Exercise instructions:
Find every line in the records below that holds the word "subgraph", and copy each one.

Data records
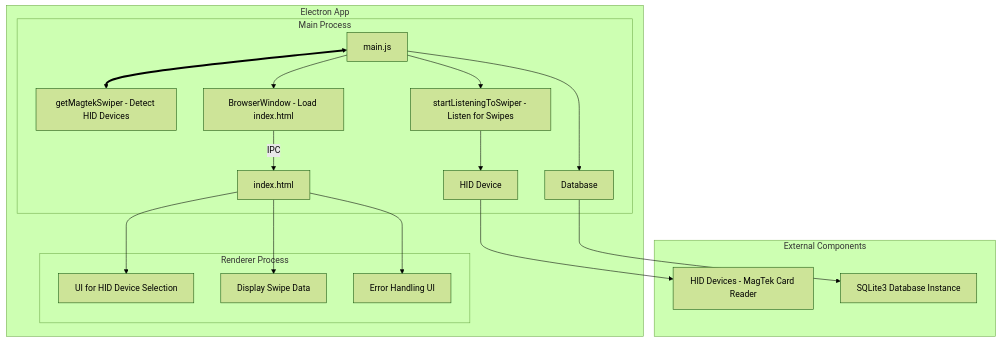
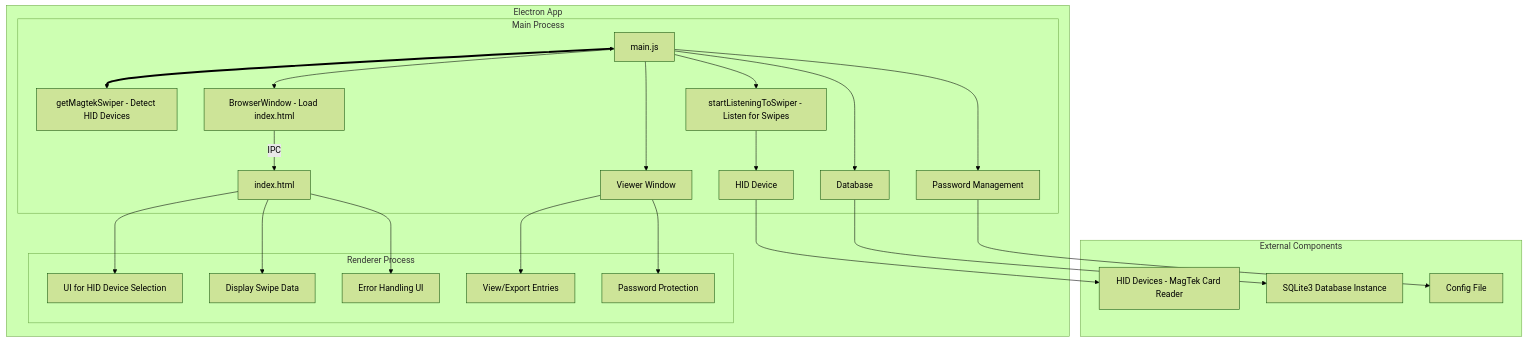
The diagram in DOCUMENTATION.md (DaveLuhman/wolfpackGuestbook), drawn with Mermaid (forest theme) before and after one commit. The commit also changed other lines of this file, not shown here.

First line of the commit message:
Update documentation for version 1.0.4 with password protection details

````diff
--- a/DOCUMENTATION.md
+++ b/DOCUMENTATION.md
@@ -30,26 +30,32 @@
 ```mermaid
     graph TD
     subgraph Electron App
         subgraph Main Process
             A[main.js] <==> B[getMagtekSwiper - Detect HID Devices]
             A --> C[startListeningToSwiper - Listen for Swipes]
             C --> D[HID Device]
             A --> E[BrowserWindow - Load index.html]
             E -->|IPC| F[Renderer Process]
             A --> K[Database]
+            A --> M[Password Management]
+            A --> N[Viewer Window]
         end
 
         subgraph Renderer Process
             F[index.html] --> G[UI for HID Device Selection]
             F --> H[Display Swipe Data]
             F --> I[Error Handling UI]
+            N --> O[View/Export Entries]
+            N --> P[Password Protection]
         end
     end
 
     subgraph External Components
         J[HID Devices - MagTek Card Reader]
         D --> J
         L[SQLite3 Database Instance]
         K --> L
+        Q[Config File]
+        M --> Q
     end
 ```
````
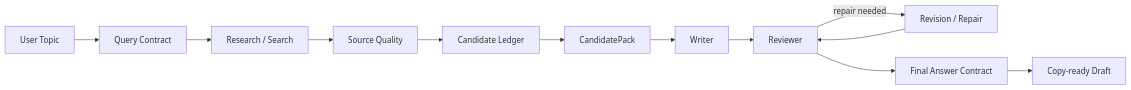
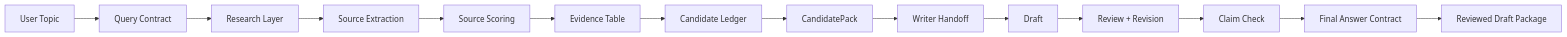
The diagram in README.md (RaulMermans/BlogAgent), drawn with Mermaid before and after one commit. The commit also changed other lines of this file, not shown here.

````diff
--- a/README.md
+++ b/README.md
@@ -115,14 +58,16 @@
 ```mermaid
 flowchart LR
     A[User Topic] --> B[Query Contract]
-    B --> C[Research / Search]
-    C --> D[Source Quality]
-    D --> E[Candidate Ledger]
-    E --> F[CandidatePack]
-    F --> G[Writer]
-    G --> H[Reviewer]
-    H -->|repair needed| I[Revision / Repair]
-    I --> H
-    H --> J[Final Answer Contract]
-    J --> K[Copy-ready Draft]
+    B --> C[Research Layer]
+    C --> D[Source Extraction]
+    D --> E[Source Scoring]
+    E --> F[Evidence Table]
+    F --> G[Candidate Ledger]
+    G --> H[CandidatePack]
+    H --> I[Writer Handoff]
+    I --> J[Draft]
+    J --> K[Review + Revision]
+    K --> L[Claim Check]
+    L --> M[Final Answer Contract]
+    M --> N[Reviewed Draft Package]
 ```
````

Task answer:
     subgraph Electron App
         subgraph Main Process
         subgraph Renderer Process
     subgraph External Components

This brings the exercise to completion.